“We are an Easter people and Alleluia is our song.” These words by Pope John Paul II not only testify to the joy of the risen and living Christ, they also have a good deal to do with leadership, too. As it turns out, the emotional state of the leader is hugely important to their effectiveness as a leader and how well their teams function. A Yale University School of Management study found that, among working groups, positive moods boost cooperation, fairness, and effectiveness.
In his recent book, Primal Leadership, Emotional Intelligence researcher and author, Daniel Goleman goes so far as to argue that the emotional task – driving the emotions of the community/team – of the leader is primal, or first, in that it is both the original and the most important act of leadership. In other words, you, the leader, set the tone of the whole organization. Leaders give praise or withhold it, criticize well or destructively, offer support or turn a blind eye to people’s needs. They can frame the group’s mission in ways that give more meaning to each person’s contribution – or not. They can guide in ways that give clarity and a sense of directions, setting people free to use their best sense to get the job done. All these acts help determine a leader’s primal emotional impact even as they set an overall emotional tone that either inspires and promotes healthy functioning or quells it.

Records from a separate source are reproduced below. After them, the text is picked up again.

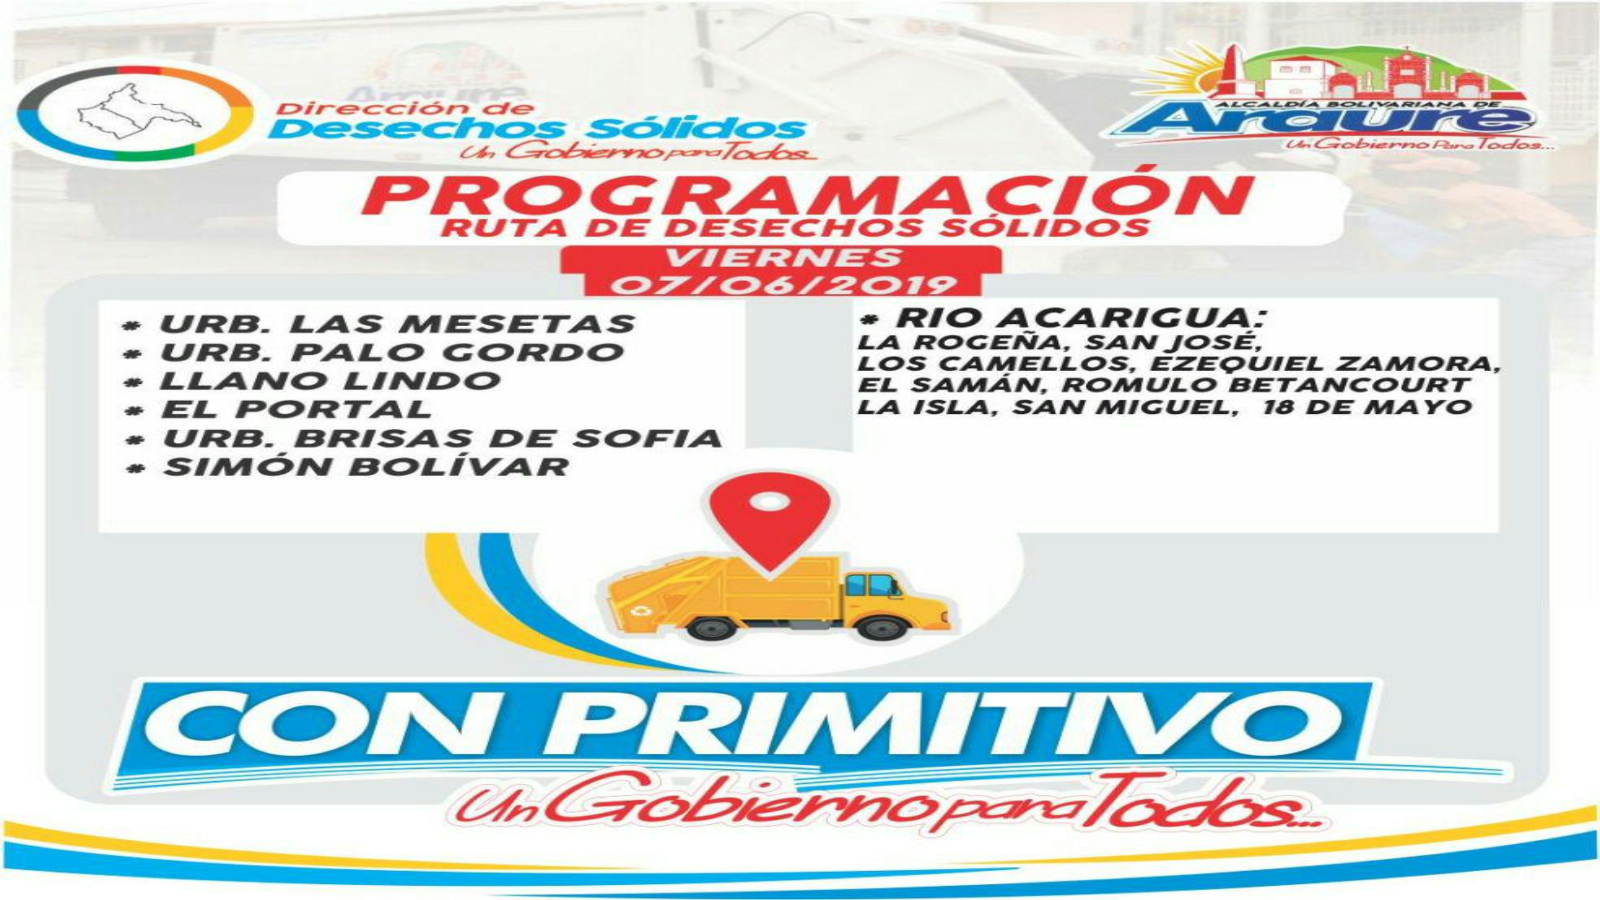
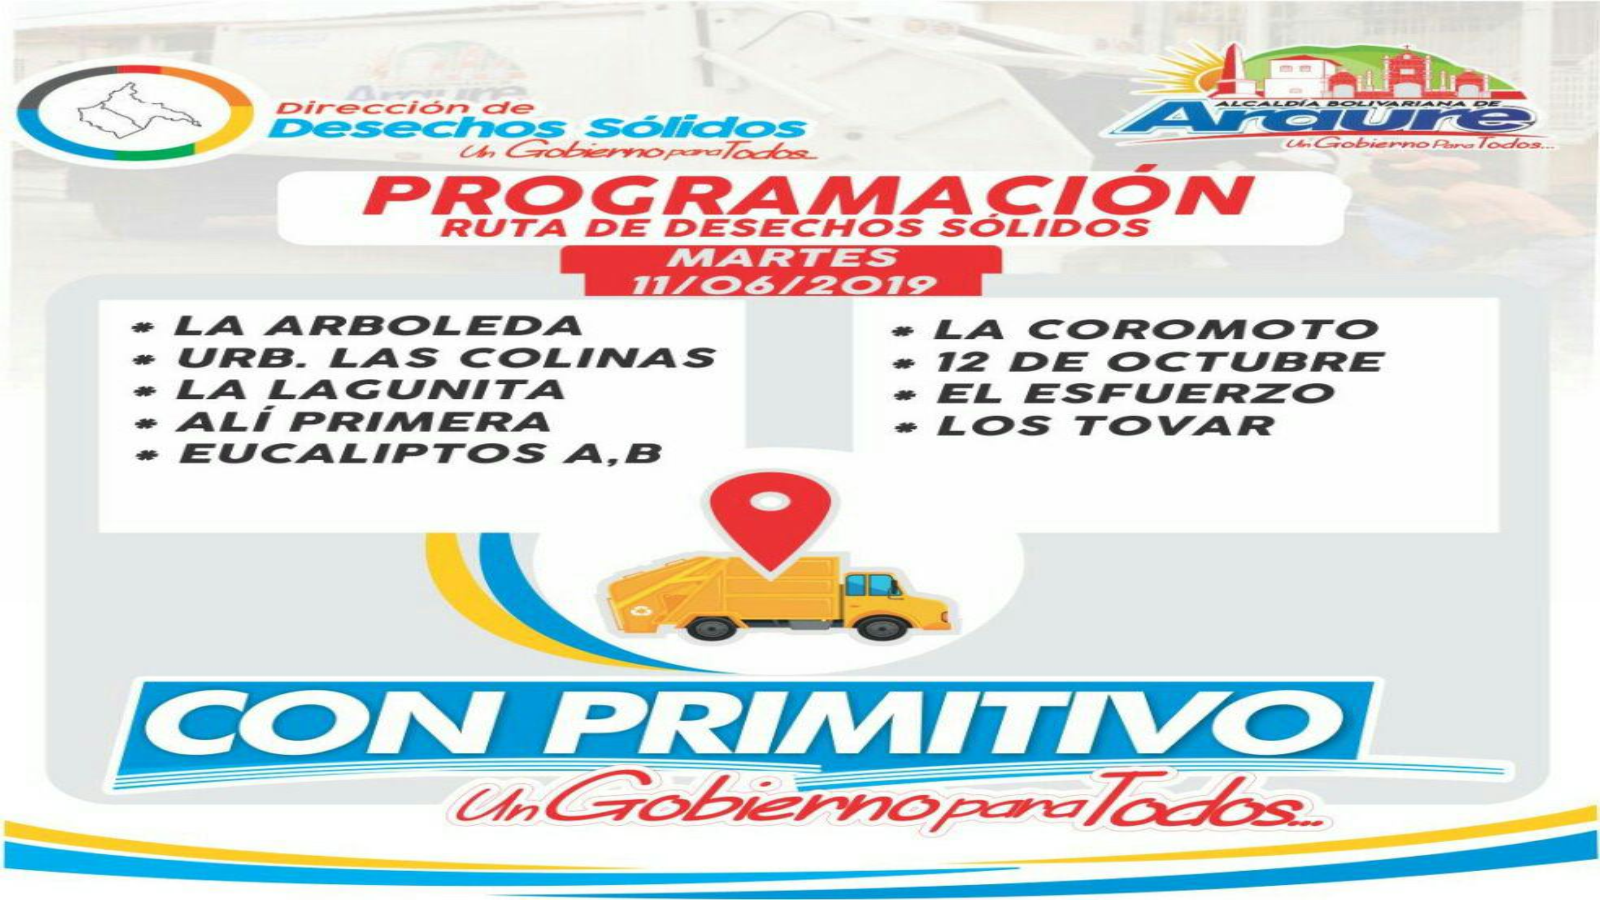
aviso del aseo

diff --git a/html/index.html b/html/index.html
@@ -94,16 +94,16 @@
                           }  
                          </script>
                          <!--Colocar Aviso -->
-                <div id="popup"  class="popup hidden-xs" style="display: block; left: 28%; position: fixed;">
+             <!--<div id="popup"  class="popup hidden-xs" style="display: block; left: 28%; position: fixed;">
                           <a onclick="closeDialog('popup');" class="close"></a>
-                            <!-- <img src="./img/Avisos_importantes/2019/registro.png" width="640" height="360"/> -->
+                     <img src="./img/Avisos_importantes/2019/registro.png" width="640" height="360"/>
                     <div> 
-                          <!--PARA CORRER VIDEO -->
+                       -PARA CORRER VIDEO 
                            <video width="640" height="360" controls>
                                 <source src="./img/Avisos_importantes/videos/1.webm" type="video/webm"> 
                                 </video>
                                 </div>
-                  </div>
+                  </div>-->
                                      <!--/.navbar-collapse-->
 
                   
@@ -241,7 +241,7 @@
                         <div class="flexslider left">
                             <ul class="slides">
                            <li>    <!-- Slide 1 -->
-                                 <img src="./img/Avisos_importantes/2019/escolar.png">
+                                 <img src="./img/Avisos_importantes/2019/aseo.png">
                                     <div class="meta">
                                   <!--  <h1>Lorem ipsum dolor sit amet, consectetur.</h1>-->
                                         
@@ -249,7 +249,7 @@
                                  </div>
                                 </li> 
                                 <li>   <!-- Slide 2 -->
-                                <img src="./img/Avisos_importantes/2019/cerrito.png">
+                                <img src="./img/Avisos_importantes/2019/sigue.png">
                                     <div class="meta"> 
                                     <!-- <h1>Lorem ipsum dolor sit amet, consectetur.</h1>
                                         <h2>Lorem ipsum dolor sit.</h2>-->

Can a church community or organization really function better and more effectively just based on the upbeat, positive emotional mood of a leader? If they can, then isn’t it worth taking a look at? Is alleluia your song? If, as Teilhard de Chardin put it, “Joy is the infallible sign of the presence of God,” how present is it in you?